• _Data extract_:

· · · · · · ·

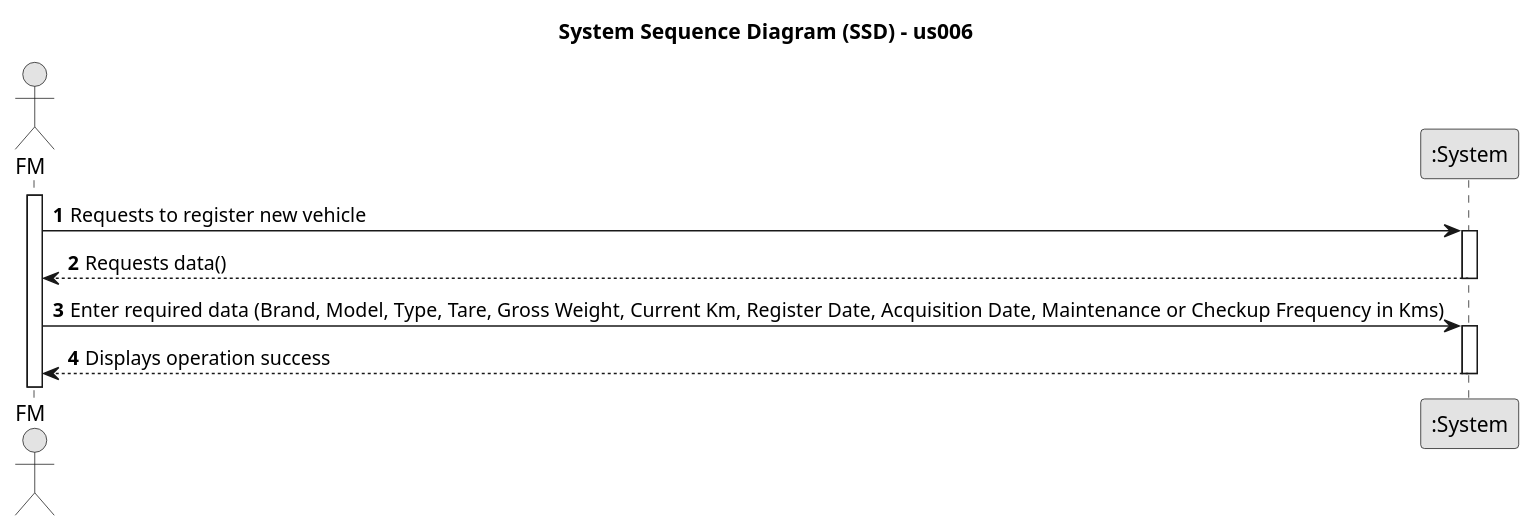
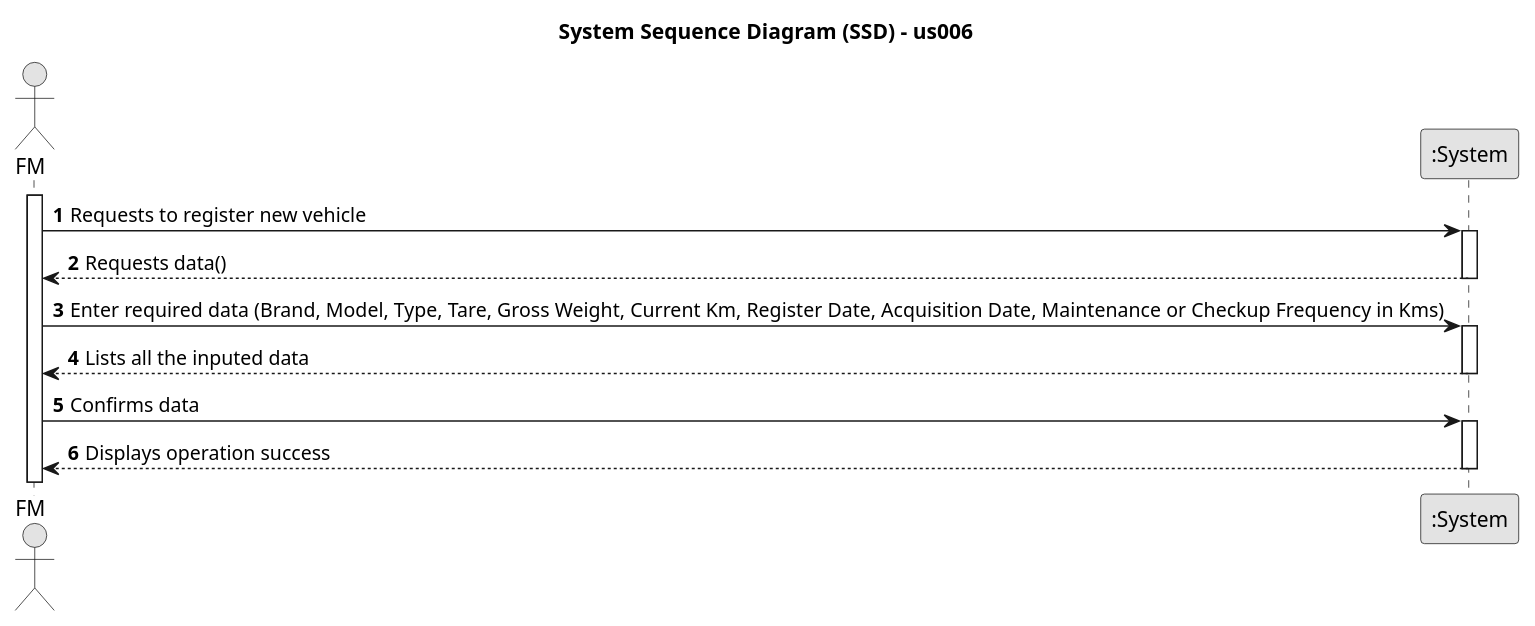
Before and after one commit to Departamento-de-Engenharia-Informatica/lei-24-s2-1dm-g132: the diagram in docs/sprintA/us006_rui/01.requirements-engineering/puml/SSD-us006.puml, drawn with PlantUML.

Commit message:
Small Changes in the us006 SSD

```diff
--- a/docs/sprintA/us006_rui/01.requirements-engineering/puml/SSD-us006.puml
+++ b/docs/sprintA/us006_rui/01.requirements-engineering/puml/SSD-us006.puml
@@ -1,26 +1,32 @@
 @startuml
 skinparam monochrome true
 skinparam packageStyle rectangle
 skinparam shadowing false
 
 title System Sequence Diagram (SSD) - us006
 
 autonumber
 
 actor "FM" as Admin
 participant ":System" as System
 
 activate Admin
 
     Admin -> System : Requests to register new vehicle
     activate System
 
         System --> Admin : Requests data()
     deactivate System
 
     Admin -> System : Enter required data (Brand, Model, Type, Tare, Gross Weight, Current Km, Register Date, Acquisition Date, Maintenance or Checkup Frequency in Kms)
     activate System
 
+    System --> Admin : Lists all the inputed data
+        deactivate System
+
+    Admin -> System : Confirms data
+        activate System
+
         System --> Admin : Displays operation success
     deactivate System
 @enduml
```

· · · · · · ·

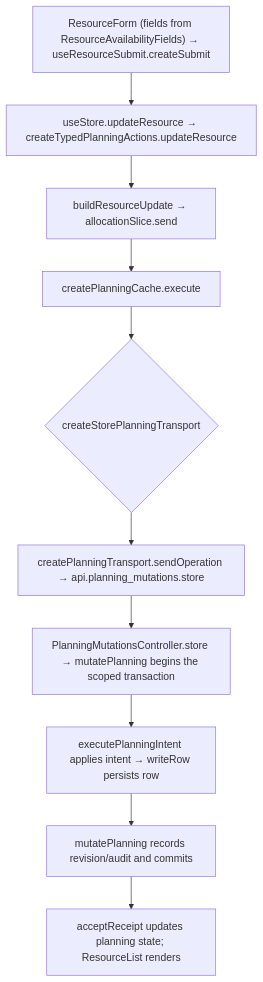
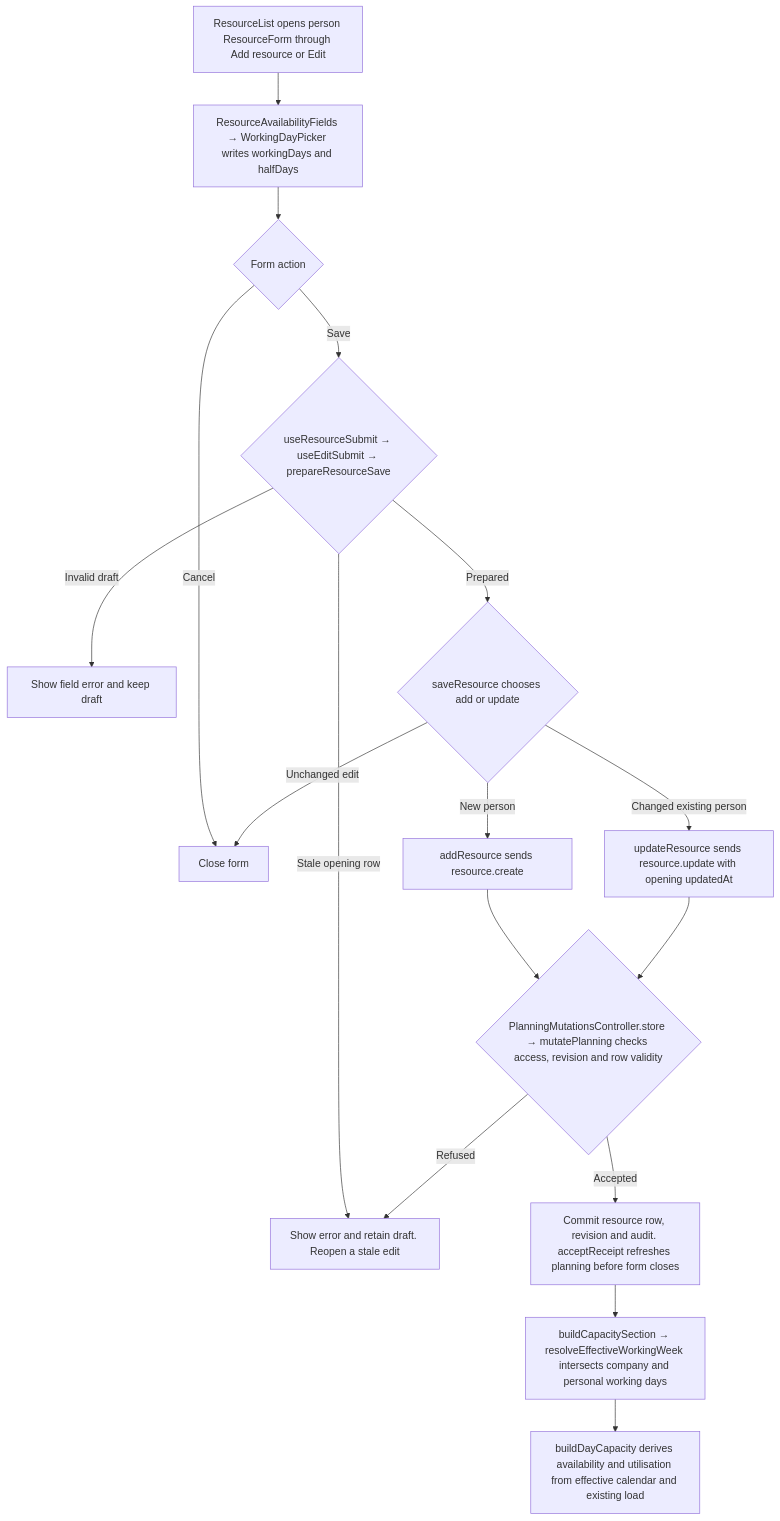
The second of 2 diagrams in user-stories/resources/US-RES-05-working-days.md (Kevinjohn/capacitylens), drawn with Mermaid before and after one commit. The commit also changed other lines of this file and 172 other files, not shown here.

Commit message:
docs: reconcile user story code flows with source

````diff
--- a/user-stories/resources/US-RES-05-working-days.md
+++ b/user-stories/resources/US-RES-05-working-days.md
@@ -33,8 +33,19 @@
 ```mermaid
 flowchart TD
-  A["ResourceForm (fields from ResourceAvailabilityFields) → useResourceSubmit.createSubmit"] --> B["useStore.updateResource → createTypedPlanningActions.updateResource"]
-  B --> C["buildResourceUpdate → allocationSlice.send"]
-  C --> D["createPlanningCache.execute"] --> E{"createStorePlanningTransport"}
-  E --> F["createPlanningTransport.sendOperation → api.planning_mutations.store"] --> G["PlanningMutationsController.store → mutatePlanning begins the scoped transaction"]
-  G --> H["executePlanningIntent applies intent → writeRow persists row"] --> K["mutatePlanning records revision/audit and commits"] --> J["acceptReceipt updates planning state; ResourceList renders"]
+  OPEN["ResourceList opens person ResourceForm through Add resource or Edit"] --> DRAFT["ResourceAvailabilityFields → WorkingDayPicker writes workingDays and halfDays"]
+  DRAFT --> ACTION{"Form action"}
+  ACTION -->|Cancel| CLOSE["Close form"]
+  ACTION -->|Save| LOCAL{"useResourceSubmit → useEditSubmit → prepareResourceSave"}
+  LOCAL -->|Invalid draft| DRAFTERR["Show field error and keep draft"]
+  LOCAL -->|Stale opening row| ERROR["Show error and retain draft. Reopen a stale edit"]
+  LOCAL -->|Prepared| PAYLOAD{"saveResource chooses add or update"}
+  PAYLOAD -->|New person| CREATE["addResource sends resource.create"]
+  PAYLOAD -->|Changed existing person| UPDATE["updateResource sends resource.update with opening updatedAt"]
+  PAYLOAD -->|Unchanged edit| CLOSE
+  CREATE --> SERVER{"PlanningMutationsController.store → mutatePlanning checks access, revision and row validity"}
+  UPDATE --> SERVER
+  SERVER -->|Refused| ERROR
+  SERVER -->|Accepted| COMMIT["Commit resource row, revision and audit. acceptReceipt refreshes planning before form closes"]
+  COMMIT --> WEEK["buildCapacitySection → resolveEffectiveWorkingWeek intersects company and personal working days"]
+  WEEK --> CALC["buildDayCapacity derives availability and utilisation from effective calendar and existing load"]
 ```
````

· · · · · · ·

• _Problem details_: Within the material above, output exactly the lines from the one with "PAYLOAD -->|New person|" through the one with "SERVER -->|Refused| ERROR", end lines included, and nothing besides.

• _Task output_:
+  PAYLOAD -->|New person| CREATE["addResource sends resource.create"]
+  PAYLOAD -->|Changed existing person| UPDATE["updateResource sends resource.update with opening updatedAt"]
+  PAYLOAD -->|Unchanged edit| CLOSE
+  CREATE --> SERVER{"PlanningMutationsController.store → mutatePlanning checks access, revision and row validity"}
+  UPDATE --> SERVER
+  SERVER -->|Refused| ERROR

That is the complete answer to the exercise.